How about the menu tabs? A symbol or icon can create a unique look for your navigation, and each menu tab can be targeted individually, or all at once, depending on the depth of the selectors used. This example will use a single image to give all menu tabs a similar icon:

Add icon images to Menu tabs in WordPress

The small icon, the gear, will be used as a background image for each tab, and the anchor text — the link — for each tab will be indented to give the icon room to display without overlapping the text. Here’s the custom.css:

.custom { border:none; }
    .custom a { color:#666; padding-top:0.9em; text-indent:2.4em; border:none; background: url('images/YOUR-IMAGE-HERE.gif') 0 0 no-repeat !important; }
        .custom a:hover, .custom .current a:hover { color:#666; }

Yes — it’s really that easy.

Styling Nav Menus – Rounded Corners, Text Shadows

As a final example of CSS styling for Thesis and WordPress nav menus, we’ll look at two emerging techniques simultaneously. CSS border radius or “corner rounding” is supported by most modern browsers, and degrades nicely in Internet Explorer — meaning it doesn’t work, but it doesn’t break anything: the rounded parts will be square angles in most versions of IE.

Along with rounded corners, the “text shadow” gives a chiseled, engraved, and dimensional look to text. Used in small measures, like in your navigation, this can suggest a modern look and provides advanced text formatting without the need for image replacement. Combined, they can look like this:

Text Shadow and Rounded CSS corners in WP Nav Menu

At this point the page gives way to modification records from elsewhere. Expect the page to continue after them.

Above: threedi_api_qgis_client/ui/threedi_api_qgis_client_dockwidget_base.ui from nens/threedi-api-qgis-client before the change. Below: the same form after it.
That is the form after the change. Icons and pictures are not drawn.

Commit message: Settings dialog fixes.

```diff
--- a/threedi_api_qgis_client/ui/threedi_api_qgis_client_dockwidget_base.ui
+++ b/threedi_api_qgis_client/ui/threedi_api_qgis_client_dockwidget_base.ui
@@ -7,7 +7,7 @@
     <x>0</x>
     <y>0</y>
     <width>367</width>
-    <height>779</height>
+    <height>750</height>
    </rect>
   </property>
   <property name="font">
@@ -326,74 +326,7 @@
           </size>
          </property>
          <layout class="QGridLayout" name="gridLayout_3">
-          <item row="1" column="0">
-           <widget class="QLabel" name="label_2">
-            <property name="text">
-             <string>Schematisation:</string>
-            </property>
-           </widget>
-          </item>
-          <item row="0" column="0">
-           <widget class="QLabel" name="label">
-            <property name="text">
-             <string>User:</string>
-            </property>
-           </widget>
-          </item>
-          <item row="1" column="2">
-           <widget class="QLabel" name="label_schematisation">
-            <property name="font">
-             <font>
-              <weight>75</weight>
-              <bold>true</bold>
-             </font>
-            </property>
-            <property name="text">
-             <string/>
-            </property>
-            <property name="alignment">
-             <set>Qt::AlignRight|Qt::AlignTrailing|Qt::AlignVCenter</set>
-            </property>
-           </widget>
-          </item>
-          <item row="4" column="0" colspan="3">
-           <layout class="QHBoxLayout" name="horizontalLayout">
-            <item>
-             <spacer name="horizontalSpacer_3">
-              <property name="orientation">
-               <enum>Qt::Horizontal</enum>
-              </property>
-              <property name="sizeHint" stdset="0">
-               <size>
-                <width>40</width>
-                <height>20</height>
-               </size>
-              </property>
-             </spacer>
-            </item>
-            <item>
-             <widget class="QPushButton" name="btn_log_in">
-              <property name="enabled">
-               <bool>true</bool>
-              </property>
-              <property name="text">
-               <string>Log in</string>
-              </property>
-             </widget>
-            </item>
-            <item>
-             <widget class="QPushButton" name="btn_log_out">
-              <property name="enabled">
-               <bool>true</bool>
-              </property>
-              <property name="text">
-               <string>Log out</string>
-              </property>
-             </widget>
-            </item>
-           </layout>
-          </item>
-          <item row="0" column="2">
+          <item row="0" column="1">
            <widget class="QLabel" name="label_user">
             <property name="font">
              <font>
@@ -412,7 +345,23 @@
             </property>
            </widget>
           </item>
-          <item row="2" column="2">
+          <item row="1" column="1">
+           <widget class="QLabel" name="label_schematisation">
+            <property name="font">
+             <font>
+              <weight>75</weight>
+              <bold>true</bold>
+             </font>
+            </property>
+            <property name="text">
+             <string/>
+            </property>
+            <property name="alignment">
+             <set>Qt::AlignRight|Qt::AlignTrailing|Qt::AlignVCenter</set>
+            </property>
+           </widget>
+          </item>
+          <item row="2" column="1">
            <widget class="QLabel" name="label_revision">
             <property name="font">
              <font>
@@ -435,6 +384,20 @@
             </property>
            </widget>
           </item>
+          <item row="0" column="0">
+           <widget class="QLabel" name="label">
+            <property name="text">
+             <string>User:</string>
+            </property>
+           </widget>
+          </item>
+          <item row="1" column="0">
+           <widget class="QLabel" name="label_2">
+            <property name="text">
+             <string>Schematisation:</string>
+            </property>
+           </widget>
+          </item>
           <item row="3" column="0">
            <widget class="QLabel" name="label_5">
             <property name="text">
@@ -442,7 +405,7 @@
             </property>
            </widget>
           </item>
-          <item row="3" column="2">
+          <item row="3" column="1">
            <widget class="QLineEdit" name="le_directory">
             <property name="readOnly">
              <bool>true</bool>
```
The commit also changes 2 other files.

The Home tab is the “current” page. The next three are as they appear without mouse hovering, and “Category B” is showing its hover state — the cursor is over this tab. To get this look, add this to custom.css:

.custom .menu { border:none; background:#ccc; height:40px; font-family:georgia; font-size:1.2em; }
	.custom .menu > li { margin-right: 4px; margin-left: 4px; }
                .custom .menu li > a { background: #ddd; text-shadow:1px 1px #eee; color:#888; -moz-border-radius:5px; -webkit-border-radius:5px; border-radius:5px; padding:7px 11px; margin-top:4px; letter-spacing:0px; text-transform:capitalize; }
                    .custom .menu > li.current > a { background: #eee; color:#000; }
                    .custom .menu > li a:hover { background: #fff; color:#000; }

As before, this code assumes the original default nav menu, as shown at the top of this tutorial, was not modified in the interface.

While neither the “engraved” look of the text nor the round edges of the tab corners will appear in most versions of Internet Explorer, but imagining “rectangles and normal text” is still presentable, if not as exciting. The above image was cropped to fit in this tutorial, and each of these examples would be page-width in practice.

Styling Nav Menus – Tutorial Summary

With variations on these basic techniques on styling the default Thesis and WordPress navigation menus, you can make significant CSS magic in a few lines of code. As always, your imagination can take any of the examples here as wild as you can imagine!